  • This means that a person is unable to live a normal life or engage in a normal range of behaviours 
  • This approach focuses on the individuals behaviour and emotions
  • Behaviour is considered to be abnormal if it causes great distress and prevents them from living successfully in their own culture

Rosenhan and Seligman (1989) suggested there were 6 features of abnormality.
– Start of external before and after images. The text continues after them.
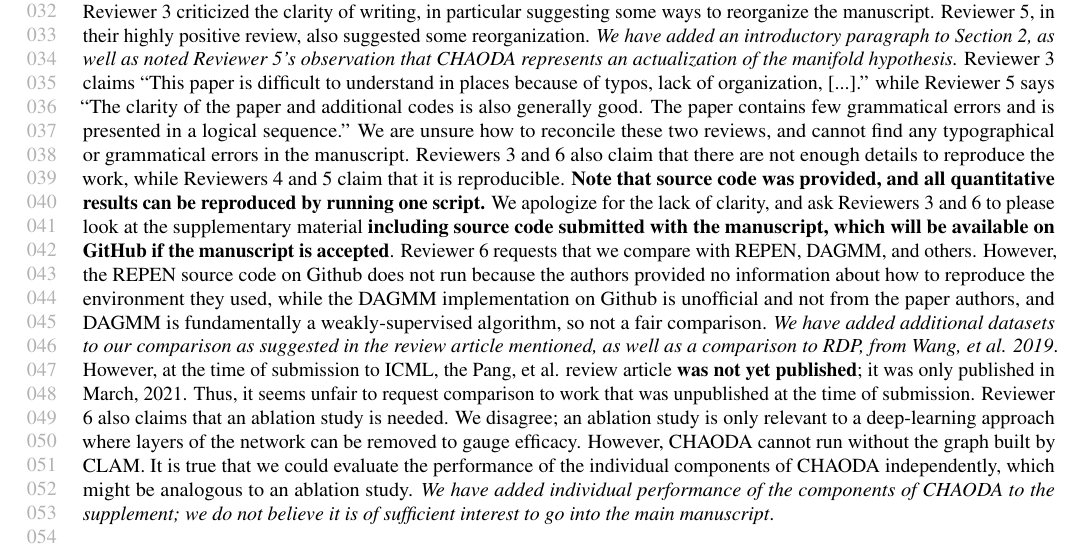
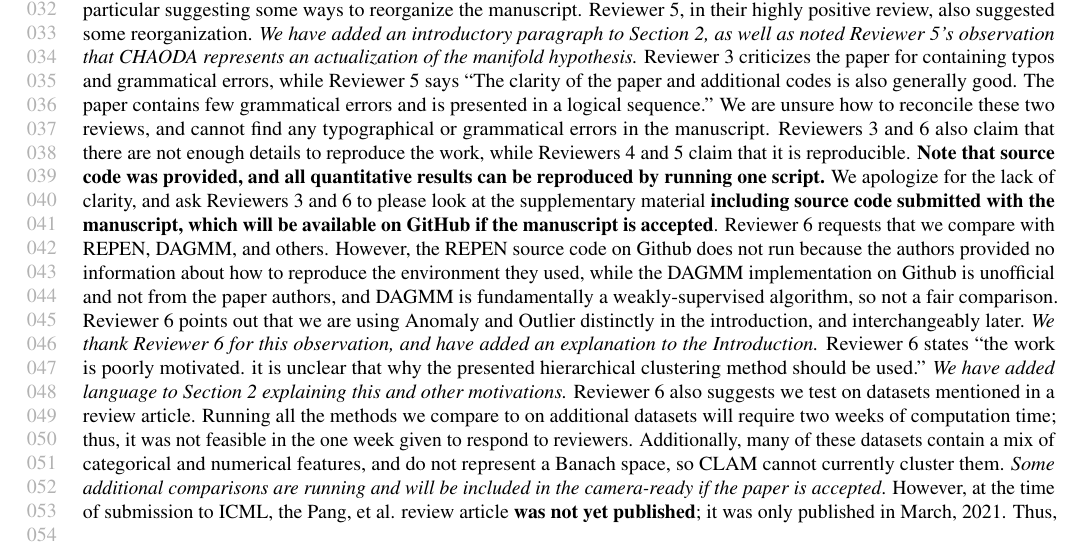
Before and after one commit to URI-ABD/chaoda-paper, a LaTeX document (icml2021_author_response.tex): part of the page, cut so that both start at the same text. Compiled offline with pdfLaTeX.

Commit message:
some edits to response but now too long

```diff
--- a/icml2021_author_response.tex
+++ b/icml2021_author_response.tex
@@ -45,17 +45,21 @@ Reviewer 4 also requested under specific focus that ``Can you please expand on t
 Reviewer 3 criticized the clarity of writing, in particular suggesting some ways to reorganize the manuscript.
 Reviewer 5, in their highly positive review, also suggested some reorganization.
 \emph{We have added an introductory paragraph to Section 2, as well as noted Reviewer 5's observation that CHAODA represents an actualization of the manifold hypothesis.}
-Reviewer 3 claims ``This paper is difficult to understand in places because of typos, lack of organization, [...].'' while Reviewer 5 says ``The clarity of the paper and additional codes is also generally good. The paper contains few grammatical errors and is presented in a logical sequence.''
+Reviewer 3 criticizes the paper for containing typos and grammatical errors, while Reviewer 5 says ``The clarity of the paper and additional codes is also generally good. The paper contains few grammatical errors and is presented in a logical sequence.''
 We are unsure how to reconcile these two reviews, and cannot find any typographical or grammatical errors in the manuscript.
 Reviewers 3 and 6 also claim that there are not enough details to reproduce the work, while Reviewers 4 and 5 claim that it is reproducible.
 \textbf{Note that source code was provided, and all quantitative results can be reproduced by running one script.}
 We apologize for the lack of clarity, and ask Reviewers 3 and 6 to please look at the supplementary material \textbf{including source code submitted with the manuscript, which will be available on GitHub if the manuscript is accepted}.
 Reviewer 6 requests that we compare with REPEN, DAGMM, and others.
 However, the REPEN source code on Github does not run because the authors provided no information about how to reproduce the environment they used, while the DAGMM implementation on Github is unofficial and not from the paper authors, and DAGMM is fundamentally a weakly-supervised algorithm, so not a fair comparison.
-% if suggested datasets are used and mix cat & num features, point this out
-% TODO r6 thanks for pointing out that we are using A & O interchangeably,
-% TODO point out that we have addressed why we use this clustering approach
-\emph{We have added additional datasets to our comparison as suggested in the review article mentioned, as well as a comparison to RDP, from Wang, et al. 2019}.
+Reviewer 6 points out that we are using Anomaly and Outlier distinctly in the introduction, and interchangeably later.
+\emph{We thank Reviewer 6 for this observation, and have added an explanation to the Introduction.}
+Reviewer 6 states ``the work is poorly motivated. it is unclear that why the presented hierarchical clustering method should be used.''
+\emph{We have added language to Section 2 explaining this and other motivations.}
+Reviewer 6 also suggests we test on datasets mentioned in a review article.
+Running all the methods we compare to on additional datasets will require two weeks of computation time; thus, it was not feasible in the one week given to respond to reviewers.
+Additionally, many of these datasets contain a mix of categorical and numerical features, and do not represent a Banach space, so CLAM cannot currently cluster them.
+\emph{Some additional comparisons are running and will be included in the camera-ready if the paper is accepted}.
 However, at the time of submission to ICML, the Pang, et al. review article \textbf{was not yet published}; it was only published in March, 2021.
 Thus, it seems unfair to request comparison to work that was unpublished at the time of submission.
 Reviewer 6 also claims that an ablation study is needed.
```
The more of the features that are present, the more abnormal an individual is considered to be

  • Personal Distress
  • Maladaptive Behaviour
  • Unpredictability
  • Observer Discomfort
  • Violation of Moral and Ideal Standards
  • Irrationality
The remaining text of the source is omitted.